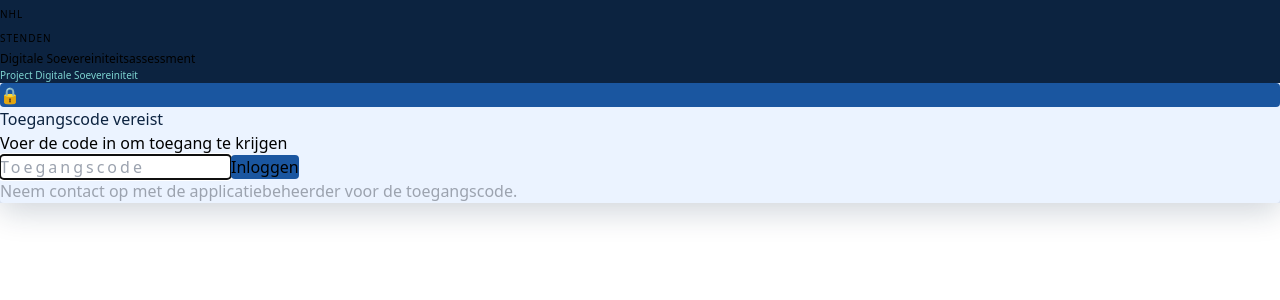
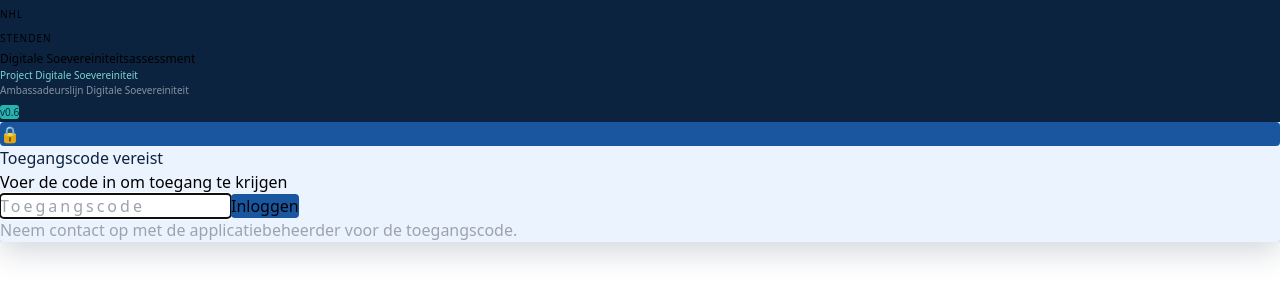
Before and after one commit to supergorkum/autonomie-nhlstenden, a React (Vite) app: page / in a window 1280 px wide. Shown: the top 300 px of the page. Built offline with nearby package versions, Linux system fonts and the light colour scheme.

Commit message:
v0.6: versienummer op inlogscherm, centraal VERSION constant

```diff
--- a/src/App.jsx
+++ b/src/App.jsx
@@ -28,6 +28,11 @@ export class ErrorBoundary extends React.Component {
     return this.props.children;
   }
 }
+
+// ──────────────────────────────────────────────────────────────
+// VERSIE — verhoog met 0.1 bij elke release
+// ──────────────────────────────────────────────────────────────
+const VERSION = "v0.6";
 
 // ──────────────────────────────────────────────────────────────
 // FRAMEWORK DATA
@@ -584,6 +589,14 @@ export default function App() {
                 <p style={{ fontSize:10, color:"#7DD3D0" }}>Project Digitale Soevereiniteit</p>
               </div>
             </div>
+            <div className="flex items-center justify-between">
+              <p style={{ fontSize:10, color:"rgba(255,255,255,0.5)" }}>
+                Ambassadeurslijn Digitale Soevereiniteit
+              </p>
+              <span className="font-bold px-2 py-0.5" style={{ fontSize:10, color:"#0C2340", background:"#26B5AE", borderRadius:3 }}>
+                {VERSION}
+              </span>
+            </div>
           </div>
           {/* Form */}
           <div className="px-8 py-6">
@@ -1861,7 +1874,7 @@ export default function App() {
           <div className="rounded p-3 text-center" style={{ background:"#fff", border:"1px solid #D0E4F7" }}>
             <p className="text-xs" style={{ color:"#9ca3af" }}>
               NHL Stenden Hogeschool · Project Digitale Soevereiniteit · Ambassadeurslijn Digitale Soevereiniteit
-              <br/>Ambassadeurs: J. Haije · E. Rolf · J. Blom · Kwartiermaker: E. van Gorkum · v0.5
+              <br/>Ambassadeurs: J. Haije · E. Rolf · J. Blom · Kwartiermaker: E. van Gorkum · {VERSION}
             </p>
           </div>
 
@@ -1899,7 +1912,7 @@ export default function App() {
               Project Digitale Soevereiniteit · Ambassadeurslijn Digitale Soevereiniteit
             </p>
             <p style={{ fontSize:10, color:"rgba(125,211,208,0.7)", marginTop:1 }}>
-              Ambassadeurs: J. Haije · E. Rolf · J. Blom · Kwartiermaker: E. van Gorkum · <span style={{ color:"#26B5AE", fontWeight:600 }}>v0.5</span>
+              Ambassadeurs: J. Haije · E. Rolf · J. Blom · Kwartiermaker: E. van Gorkum
             </p>
           </div>
         </div>
```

TASK TO COMPLETE >> From the first line to the last, repeat the listing exactly and skip its images.

ANSWER BELOW >>
Before and after one commit to supergorkum/autonomie-nhlstenden, a React (Vite) app: page / in a window 1280 px wide. Shown: the top 300 px of the page. Built offline with nearby package versions, Linux system fonts and the light colour scheme.

Commit message:
v0.6: versienummer op inlogscherm, centraal VERSION constant

```diff
--- a/src/App.jsx
+++ b/src/App.jsx
@@ -28,6 +28,11 @@ export class ErrorBoundary extends React.Component {
     return this.props.children;
   }
 }
+
+// ──────────────────────────────────────────────────────────────
+// VERSIE — verhoog met 0.1 bij elke release
+// ──────────────────────────────────────────────────────────────
+const VERSION = "v0.6";
 
 // ──────────────────────────────────────────────────────────────
 // FRAMEWORK DATA
@@ -584,6 +589,14 @@ export default function App() {
                 <p style={{ fontSize:10, color:"#7DD3D0" }}>Project Digitale Soevereiniteit</p>
               </div>
             </div>
+            <div className="flex items-center justify-between">
+              <p style={{ fontSize:10, color:"rgba(255,255,255,0.5)" }}>
+                Ambassadeurslijn Digitale Soevereiniteit
+              </p>
+              <span className="font-bold px-2 py-0.5" style={{ fontSize:10, color:"#0C2340", background:"#26B5AE", borderRadius:3 }}>
+                {VERSION}
+              </span>
+            </div>
           </div>
           {/* Form */}
           <div className="px-8 py-6">
@@ -1861,7 +1874,7 @@ export default function App() {
           <div className="rounded p-3 text-center" style={{ background:"#fff", border:"1px solid #D0E4F7" }}>
             <p className="text-xs" style={{ color:"#9ca3af" }}>
               NHL Stenden Hogeschool · Project Digitale Soevereiniteit · Ambassadeurslijn Digitale Soevereiniteit
-              <br/>Ambassadeurs: J. Haije · E. Rolf · J. Blom · Kwartiermaker: E. van Gorkum · v0.5
+              <br/>Ambassadeurs: J. Haije · E. Rolf · J. Blom · Kwartiermaker: E. van Gorkum · {VERSION}
             </p>
           </div>
 
@@ -1899,7 +1912,7 @@ export default function App() {
               Project Digitale Soevereiniteit · Ambassadeurslijn Digitale Soevereiniteit
             </p>
             <p style={{ fontSize:10, color:"rgba(125,211,208,0.7)", marginTop:1 }}>
-              Ambassadeurs: J. Haije · E. Rolf · J. Blom · Kwartiermaker: E. van Gorkum · <span style={{ color:"#26B5AE", fontWeight:600 }}>v0.5</span>
+              Ambassadeurs: J. Haije · E. Rolf · J. Blom · Kwartiermaker: E. van Gorkum
             </p>
           </div>
         </div>
```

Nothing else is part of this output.